=== Try it ===
The records below are to be repeated exactly, and their pictures left out.

=== The data ===
================
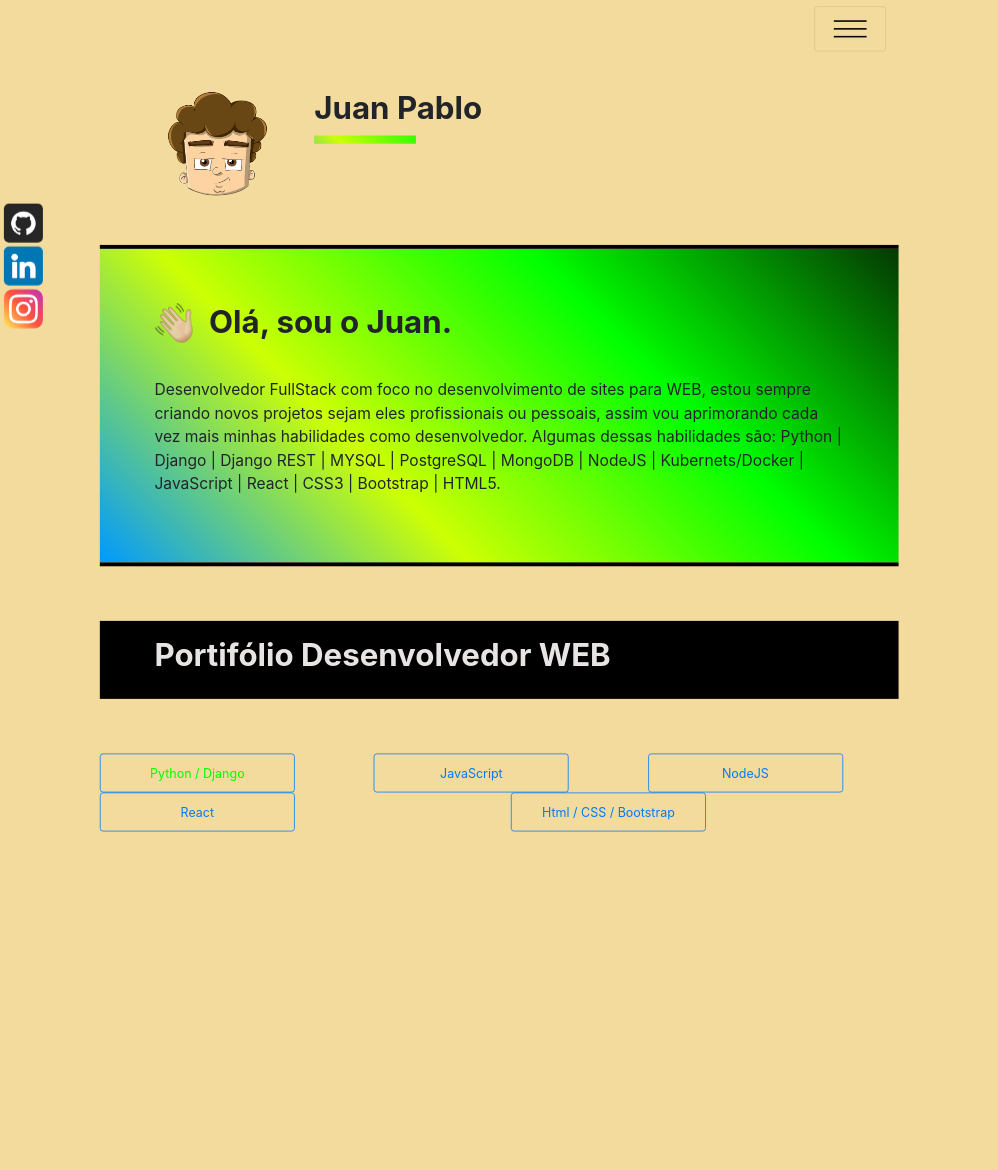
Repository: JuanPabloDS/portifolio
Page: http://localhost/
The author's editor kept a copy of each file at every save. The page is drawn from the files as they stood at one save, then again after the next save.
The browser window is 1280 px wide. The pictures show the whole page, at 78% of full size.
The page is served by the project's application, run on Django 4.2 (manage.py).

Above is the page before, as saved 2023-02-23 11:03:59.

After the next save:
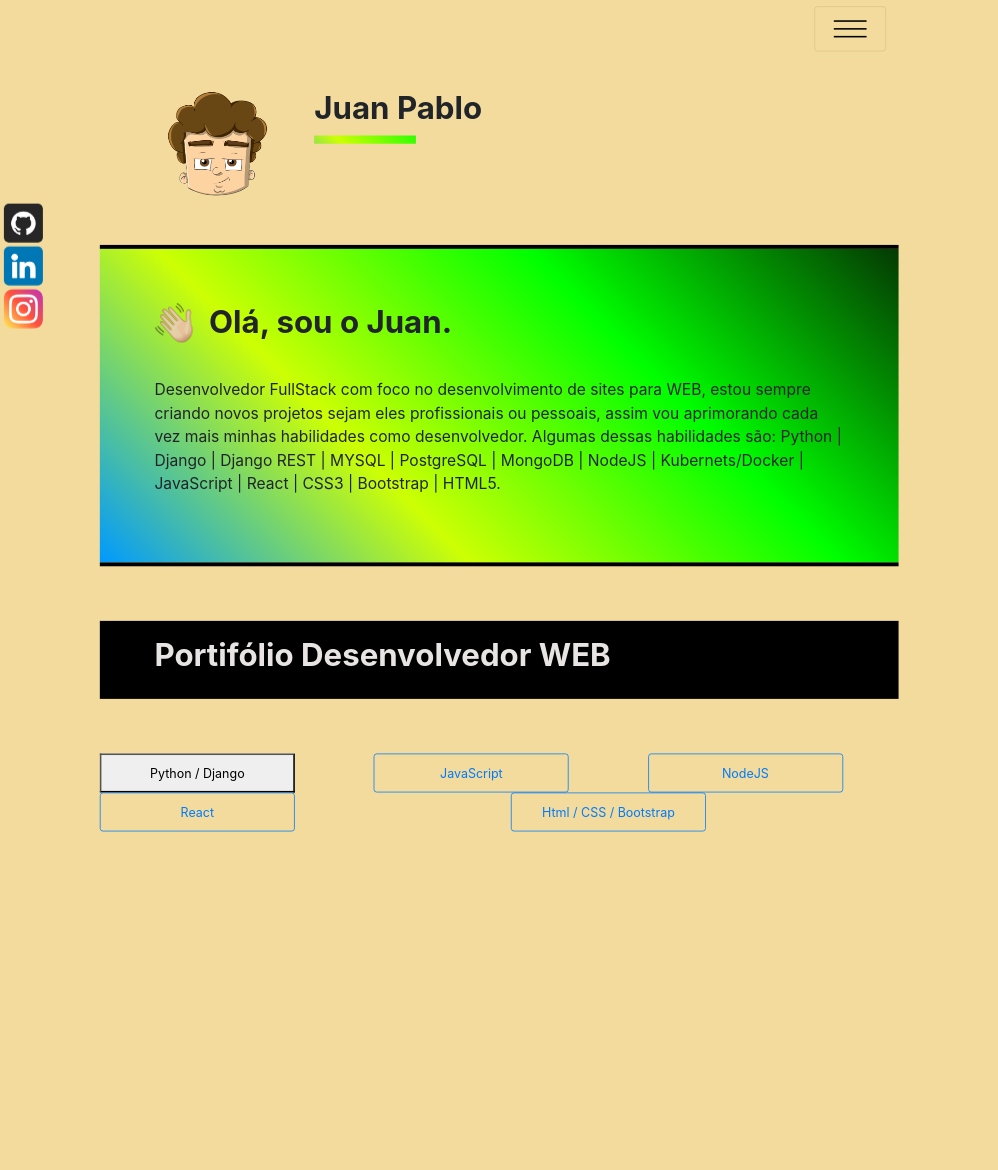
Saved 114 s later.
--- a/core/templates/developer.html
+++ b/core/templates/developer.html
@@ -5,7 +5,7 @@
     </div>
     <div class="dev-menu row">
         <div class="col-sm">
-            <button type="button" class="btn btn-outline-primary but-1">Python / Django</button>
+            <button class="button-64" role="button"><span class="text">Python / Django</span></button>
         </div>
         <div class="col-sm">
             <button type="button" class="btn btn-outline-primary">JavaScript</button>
================
=== Completed exercise ===
Repository: JuanPabloDS/portifolio
Page: http://localhost/
The author's editor kept a copy of each file at every save. The page is drawn from the files as they stood at one save, then again after the next save.
The browser window is 1280 px wide. The pictures show the whole page, at 78% of full size.
The page is served by the project's application, run on Django 4.2 (manage.py).

Above is the page before, as saved 2023-02-23 11:03:59.

After the next save:
Saved 114 s later.
--- a/core/templates/developer.html
+++ b/core/templates/developer.html
@@ -5,7 +5,7 @@
     </div>
     <div class="dev-menu row">
         <div class="col-sm">
-            <button type="button" class="btn btn-outline-primary but-1">Python / Django</button>
+            <button class="button-64" role="button"><span class="text">Python / Django</span></button>
         </div>
         <div class="col-sm">
             <button type="button" class="btn btn-outline-primary">JavaScript</button>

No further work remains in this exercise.